### Problem details
Go over the records and copy every line with the string "alphabet".

### Information supplied
-.-.-

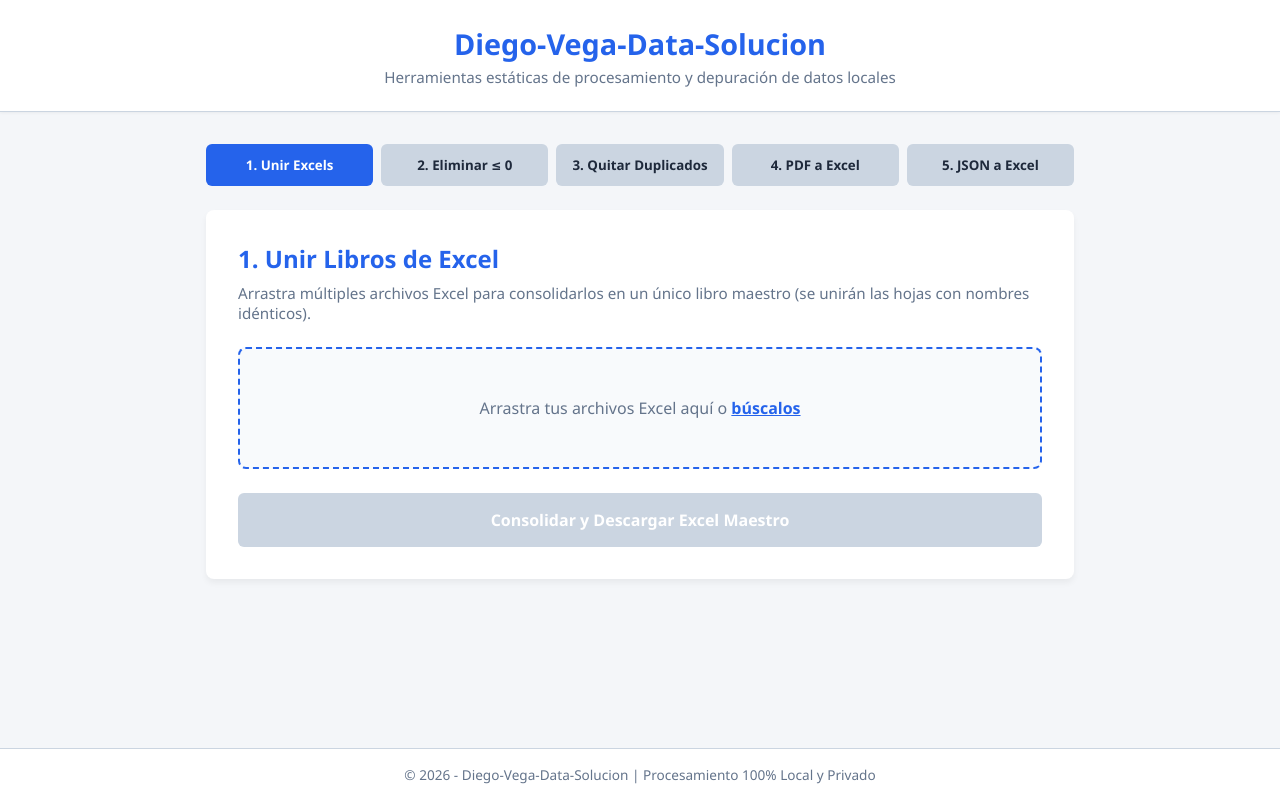
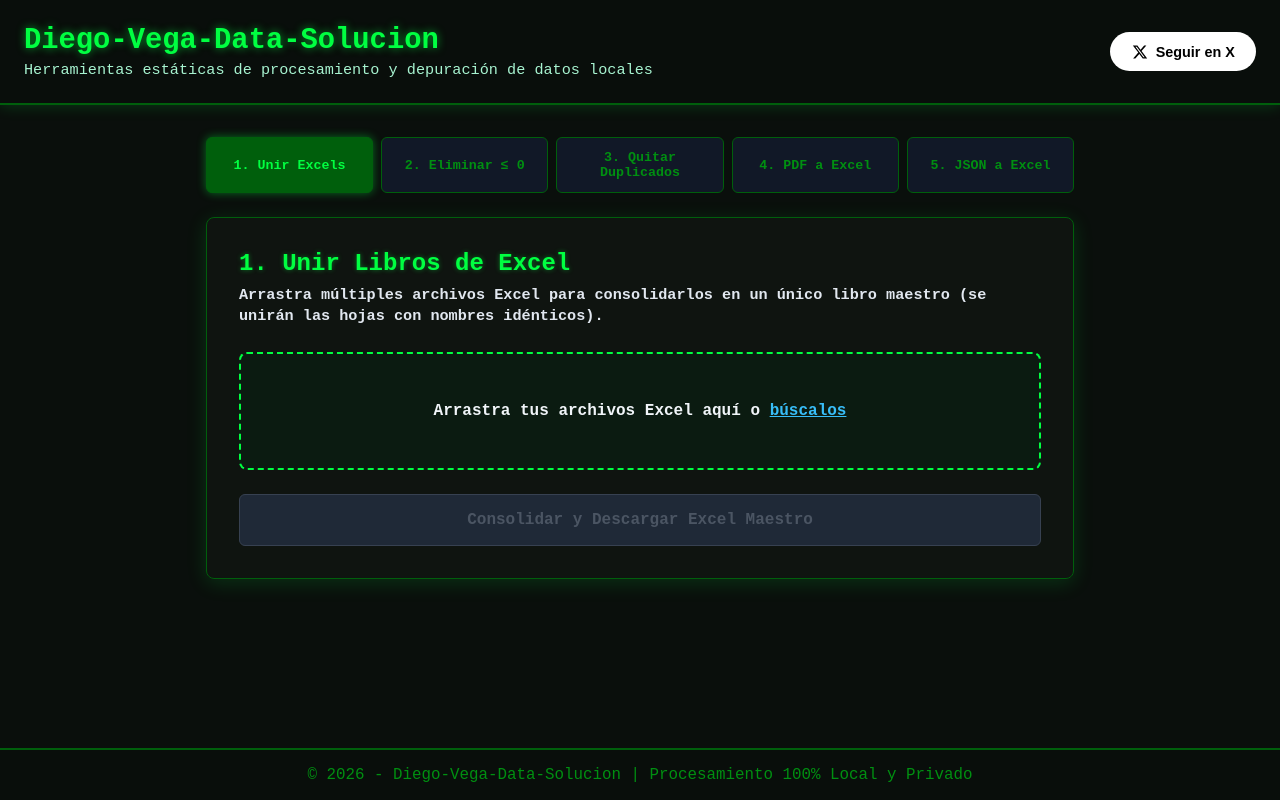
Before and after one commit to DiegoVegaTec/Diego-Vega-Data-Solucion, a plain HTML site: page index.html in a window 1280 px wide. Drawn offline with Linux system fonts and the light colour scheme; a script that the page names is missing.

Commit message:
Actualización: Fondo Matrix de alta visibilidad y botón de X

```diff
--- a/app.js
+++ b/app.js
@@ -1,7 +1,45 @@
 // Configurar PDF.js Worker globalmente
 pdfjsLib.GlobalWorkerOptions.workerSrc = 'https://cdnjs.cloudflare.com/ajax/libs/pdf.js/3.4.120/pdf.worker.min.js';
 
-// Gestión de cambio de pestañas
+// --- EFECTO DE FONDO DIGITAL MATRIX ---
+const canvas = document.getElementById('matrix-canvas');
+const ctx = canvas.getContext('2d');
+
+function resizeCanvas() {
+    canvas.width = window.innerWidth;
+    canvas.height = window.innerHeight;
+}
+resizeCanvas();
+window.addEventListener('resize', resizeCanvas);
+
+const katakana = 'ｱｲｳｴｵｶｷｸｹｺｻｼｽｾｿﾀﾁﾂﾃﾄﾅﾆﾇﾈﾉﾊﾋﾌﾍﾎﾏﾐﾑﾒﾓﾔﾕﾖﾗﾘﾙﾚﾛﾜﾝ1234567890ABCDEFGHIJKLMNOPQRSTUVWXYZ';
+const alphabet = katakana.split('');
+
+const fontSize = 16;
+let columns = canvas.width / fontSize;
+let rainDrops = Array(Math.floor(columns)).fill(1);
+
+function drawMatrix() {
+    ctx.fillStyle = 'rgba(10, 15, 12, 0.05)'; // Crea el rastro de desvanecimiento
+    ctx.fillRect(0, 0, canvas.width, canvas.height);
+
+    ctx.fillStyle = '#00ff41'; // Color verde Matrix clásico
+    ctx.font = fontSize + 'px monospace';
+
+    for (let i = 0; i < rainDrops.length; i++) {
+        const text = alphabet[Math.floor(Math.random() * alphabet.length)];
+        ctx.fillText(text, i * fontSize, rainDrops[i] * fontSize);
+
+        if (rainDrops[i] * fontSize > canvas.height && Math.random() > 0.975) {
+            rainDrops[i] = 0;
+        }
+        rainDrops[i]++;
+    }
+}
+setInterval(drawMatrix, 30);
+
+
+// --- GESTIÓN DE PESTAÑAS ---
 function switchTab(tabId) {
     document.querySelectorAll('.tab-content').forEach(content => content.classList.remove('active'));
     document.querySelectorAll('.tab-btn').forEach(btn => btn.classList.remove('active'));
@@ -31,6 +69,8 @@ function setupModule(id, isMultiple) {
     const input = document.getElementById(`file-${id}`);
     const listDisplay = document.getElementById(`file-${id === 'unir' ? 'list' : 'info'}-${id}`);
     const btn = document.getElementById(`btn-${id}`);
+
+    if(!zone) return;
 
     zone.addEventListener('click', () => input.click());
     zone.addEventListener('dragover', (e) => { e.preventDefault(); zone.classList.add('dragover'); });
@@ -78,8 +118,6 @@ document.getElementById('btn-unir').addEventListener('click', async () => {
             if (!sheetsData[sheetName]) {
                 sheetsData[sheetName] = [];
             }
-            // Si es la primera vez que vemos la hoja, agregamos todo incluyendo cabeceras.
-            // Si ya existe, omitimos la primera fila de cabecera para no duplicarla.
             if (sheetsData[sheetName].length === 0) {
                 sheetsData[sheetName] = sheetsData[sheetName].concat(jsonSheet);
             } else {
@@ -109,11 +147,10 @@ document.getElementById('btn-limpiar').addEventListener('click', async () => {
 
         const headers = rows[0];
         const filteredRows = rows.slice(1).filter(row => {
-            // Evaluamos si alguna celda numérica de la fila es menor o igual a cero
             return !row.some(cell => typeof cell === 'number' && cell <= 0);
         });
 
-        filteredRows.unshift(headers); // Reinsertar cabeceras
+        filteredRows.unshift(headers);
         const ws = XLSX.utils.aoa_to_sheet(filteredRows);
         XLSX.utils.book_append_sheet(masterWorkbook, ws, name);
     });
@@ -148,7 +185,7 @@ document.getElementById('btn-duplicados').addEventListener('click', async () =>
     XLSX.writeFile(masterWorkbook, 'Excel_Sin_Duplicados.xlsx');
 });
 
-// 4. CONVERTIR PDF A EXCEL (Estrategia Parser por líneas)
+// 4. CONVERTIR PDF A EXCEL
 document.getElementById('btn-pdf').addEventListener('click', async () => {
     const file = cacheFiles.pdf;
     const arrayBuffer = await file.arrayBuffer();
@@ -159,12 +196,11 @@ document.getElementById('btn-pdf').addEventListener('click', async () => {
         const page = await pdf.getPage(i);
         const textContent = await page.getTextContent();
 
-        // Agrupar strings por coordenadas aproximadas de línea (Y coordinate)
         let lastY = null;
         let line = [];
 
         textContent.items.forEach(item => {
-            let currentY = item.transform[5]; // Posición vertical de la string
+            let currentY = item.transform[5];
             if (lastY !== null && Math.abs(currentY - lastY) > 5) {
                 excelRows.push(line);
                 line = [];
@@ -187,7 +223,6 @@ document.getElementById('btn-json').addEventListener('click', async () => {
     const text = await file.text();
     try {
         const jsonParsed = JSON.parse(text);
-        // Debe ser un array de objetos o un objeto indexado plano
         const dataArray = Array.isArray(jsonParsed) ? jsonParsed : [jsonParsed];
 
         const wb = XLSX.utils.book_new();
--- a/index.html
+++ b/index.html
@@ -5,20 +5,25 @@
     <meta name="viewport" content="width=device-width, initial-scale=1.0">
     <title>Diego-Vega-Data-Solucion</title>
     <link rel="stylesheet" href="styles.css">
-    <!-- Librería fundamental para manejo de Excel -->
     <script src="https://cdn.jsdelivr.net/npm/xlsx@0.18.5/dist/xlsx.full.min.js"></script>
-    <!-- Librería para procesar PDFs -->
     <script src="https://cdnjs.cloudflare.com/ajax/libs/pdf.js/3.4.120/pdf.min.js"></script>
 </head>
 <body>
 
+    <canvas id="matrix-canvas"></canvas>
+
     <header>
-        <h1>Diego-Vega-Data-Solucion</h1>
-        <p>Herramientas estáticas de procesamiento y depuración de datos locales</p>
+        <div class="header-container">
+            <h1>Diego-Vega-Data-Solucion</h1>
+            <p>Herramientas estáticas de procesamiento y depuración de datos locales</p>
+        </div>
+        <a href="https://x.com/DiegoVegaTec" target="_blank" class="btn-x" rel="noopener noreferrer">
+            <svg viewBox="0 0 24 24" aria-hidden="true" class="icon-x"><path d="M18.244 2.25h3.308l-7.227 8.26 8.502 11.24H16.17l-5.214-6.817L4.99 21.75H1.68l7.73-8.835L1.254 2.25H8.08l4.713 6.231zm-1.161 17.52h1.833L7.084 4.126H5.117z"></path></svg>
+            Seguir en X
+        </a>
     </header>
 
     <main class="container">
-        <!-- Navegación de Funcionalidades -->
         <nav class="tabs-menu">
             <button class="tab-btn active" onclick="switchTab('tab-unir')">1. Unir Excels</button>
             <button class="tab-btn" onclick="switchTab('tab-limpiar')">2. Eliminar ≤ 0</button>
@@ -27,7 +32,6 @@
             <button class="tab-btn" onclick="switchTab('tab-json')">5. JSON a Excel</button>
         </nav>
 
-        <!-- Contenedores de cada Módulo -->
         <section id="tab-unir" class="tab-content active">
             <h2>1. Unir Libros de Excel</h2>
             <p>Arrastra múltiples archivos Excel para consolidarlos en un único libro maestro (se unirán las hojas con nombres idénticos).</p>
--- a/styles.css
+++ b/styles.css
@@ -1,46 +1,97 @@
 :root {
-    --bg-main: #f4f6f9;
-    --card-bg: #ffffff;
-    --primary: #2563eb;
-    --primary-hover: #1d4ed8;
-    --accent: #10b981;
-    --text-dark: #1e293b;
-    --text-muted: #64748b;
-    --border-color: #cbd5e1;
+    --bg-main: #0a0f0c;
+    --card-bg: rgba(16, 22, 18, 0.94); /* Fondo opaco para bloquear la lluvia Matrix de fondo */
+    --matrix-green: #00ff41;
+    --matrix-dim: #008f11;
+    --primary: #00ff41;
+    --primary-hover: #00cc33;
+    --accent: #38bdf8;
+    --text-light: #f8fafc;
+    --text-muted: #a7f3d0;
+    --border-color: #005f0c;
 }
 
 * {
     box-sizing: border-box;
     margin: 0;
     padding: 0;
-    font-family: 'Segoe UI', Tahoma, Geneva, Verdana, sans-serif;
+    font-family: 'Courier New', Courier, monospace, sans-serif;
 }
 
 body {
     background-color: var(--bg-main);
-    color: var(--text-dark);
+    color: var(--text-light);
     display: flex;
     flex-direction: column;
     min-height: 100vh;
+    position: relative;
+    overflow-x: hidden;
+}
+
+/* Lienzo Matrix de fondo */
+#matrix-canvas {
+    position: fixed;
+    top: 0;
+    left: 0;
+    width: 100%;
+    height: 100%;
+    z-index: -1;
 }
 
 header {
-    background-color: var(--card-bg);
+    background-color: rgba(10, 15, 12, 0.95);
     padding: 1.5rem;
-    text-align: center;
-    border-bottom: 1px solid var(--border-color);
-    box-shadow: 0 1px 3px rgba(0,0,0,0.05);
+    display: flex;
+    justify-content: space-between;
+    align-items: center;
+    flex-wrap: wrap;
+    gap: 1rem;
+    border-bottom: 2px solid var(--border-color);
+    box-shadow: 0 0 15px rgba(0, 255, 65, 0.2);
+}
+
+.header-container {
+    flex: 1;
 }
 
 header h1 {
-    color: var(--primary);
+    color: var(--matrix-green);
     font-size: 1.8rem;
     margin-bottom: 0.25rem;
+    text-shadow: 0 0 8px rgba(0, 255, 65, 0.6);
 }
 
 header p {
     color: var(--text-muted);
     font-size: 0.95rem;
+}
+
+/* Botón de X (Twitter) */
+.btn-x {
+    display: inline-flex;
+    align-items: center;
+    gap: 0.5rem;
+    background-color: #ffffff;
+    color: #000000;
+    padding: 0.6rem 1.2rem;
+    border-radius: 20px;
+    font-weight: bold;
+    text-decoration: none;
+    font-family: Arial, sans-serif;
+    font-size: 0.9rem;
+    transition: transform 0.2s, background-color 0.2s;
+    border: 2px solid transparent;
+}
+
+.btn-x:hover {
+    background-color: #e6e6e6;
+    transform: scale(1.05);
+}
+
+.icon-x {
+    width: 16px;
+    height: 16px;
+    fill: currentColor;
 }
 
 .container {
@@ -63,18 +114,19 @@ header p {
     flex: 1;
     min-width: 130px;
     padding: 0.75rem;
-    background-color: var(--border-color);
-    border: none;
+    background-color: #111827;
+    border: 1px solid var(--border-color);
     border-radius: 6px;
     cursor: pointer;
-    font-weight: 600;
-    color: var(--text-dark);
+    font-weight: bold;
+    color: var(--matrix-dim);
     transition: all 0.2s;
 }
 
 .tab-btn.active, .tab-btn:hover {
-    background-color: var(--primary);
-    color: white;
+    background-color: var(--border-color);
+    color: var(--matrix-green);
+    box-shadow: 0 0 10px rgba(0, 255, 65, 0.4);
 }
 
 /* Contenido de Pestañas */
@@ -83,7 +135,8 @@ header p {
     background-color: var(--card-bg);
     padding: 2rem;
     border-radius: 8px;
-    box-shadow: 0 4px 6px rgba(0,0,0,0.05);
+    border: 1px solid var(--border-color);
+    box-shadow: 0 4px 20px rgba(0, 255, 65, 0.15);
 }
 
 .tab-content.active {
@@ -92,39 +145,44 @@ header p {
 
 .tab-content h2 {
     margin-bottom: 0.5rem;
-    color: var(--primary);
+    color: var(--matrix-green);
+    text-shadow: 0 0 5px rgba(0, 255, 65, 0.4);
 }
 
 .tab-content p {
-    color: var(--text-muted);
+    color: #e2e8f0; /* Color claro para lectura impecable */
     margin-bottom: 1.5rem;
     font-size: 0.95rem;
+    line-height: 1.4;
+    font-weight: 600;
 }
 
 /* Zona de Arrastre Drop Zone */
 .drop-zone {
-    border: 2px dashed var(--primary);
+    border: 2px dashed var(--matrix-green);
     padding: 3rem 1rem;
     text-align: center;
     border-radius: 8px;
-    background-color: #f8fafc;
+    background-color: rgba(5, 46, 22, 0.3);
     cursor: pointer;
-    transition: background-color 0.2s;
+    transition: background-color 0.2s, border-color 0.2s;
 }
 
 .drop-zone:hover, .drop-zone.dragover {
-    background-color: #eff6ff;
+    background-color: rgba(5, 46, 22, 0.6);
+    border-color: var(--accent);
 }
 
 .drop-zone span {
-    color: var(--text-muted);
+    color: #f1f5f9;
+    font-weight: bold;
 }
 
 .drop-zone label {
-    color: var(--primary);
+    color: var(--accent);
     text-decoration: underline;
     cursor: pointer;
-    font-weight: 600;
+    font-weight: bold;
 }
 
 /* Botones y Listas */
@@ -132,43 +190,49 @@ header p {
     display: block;
     width: 100%;
     padding: 1rem;
-    background-color: var(--accent);
+    background-color: var(--matrix-dim);
     color: white;
-    border: none;
+    border: 1px solid var(--matrix-green);
     border-radius: 6px;
     font-size: 1rem;
     font-weight: bold;
     cursor: pointer;
     margin-top: 1.5rem;
-    transition: background-color 0.2s;
+    transition: background-color 0.2s, box-shadow 0.2s;
 }
 
 .btn-main:hover:not(:disabled) {
-    filter: brightness(0.9);
+    background-color: var(--matrix-green);
+    color: black;
+    box-shadow: 0 0 15px var(--matrix-green);
 }
 
 .btn-main:disabled {
-    background-color: var(--border-color);
+    background-color: #1f2937;
+    border-color: #374151;
+    color: #4b5563;
     cursor: not-allowed;
 }
 
 .file-list {
     margin-top: 1rem;
     font-size: 0.9rem;
-    color: var(--text-dark);
-    background-color: #f1f5f9;
-    padding: 0.5rem;
+    color: var(--matrix-green);
+    background-color: rgba(0, 0, 0, 0.8);
+    border: 1px solid var(--border-color);
+    padding: 0.75rem;
     border-radius: 4px;
     display: none;
+    font-weight: bold;
 }
 
 footer {
     text-align: center;
     padding: 1rem;
-    color: var(--text-muted);
-    font-size: 0.85rem;
-    border-top: 1px solid var(--border-color);
-    background-color: var(--card-bg);
+    color: var(--matrix-dim);
+    font-size: 0.99rem;
+    border-top: 2px solid var(--border-color);
+    background-color: rgba(10, 15, 12, 0.95);
 }
 
 @media(max-width: 600px) {
@@ -178,4 +242,8 @@ footer {
     .tab-btn {
         width: 100%;
     }
+    header {
+        text-align: center;
+        justify-content: center;
+    }
 }
```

-.-.-

### Answer to this task
+const alphabet = katakana.split('');
+        const text = alphabet[Math.floor(Math.random() * alphabet.length)];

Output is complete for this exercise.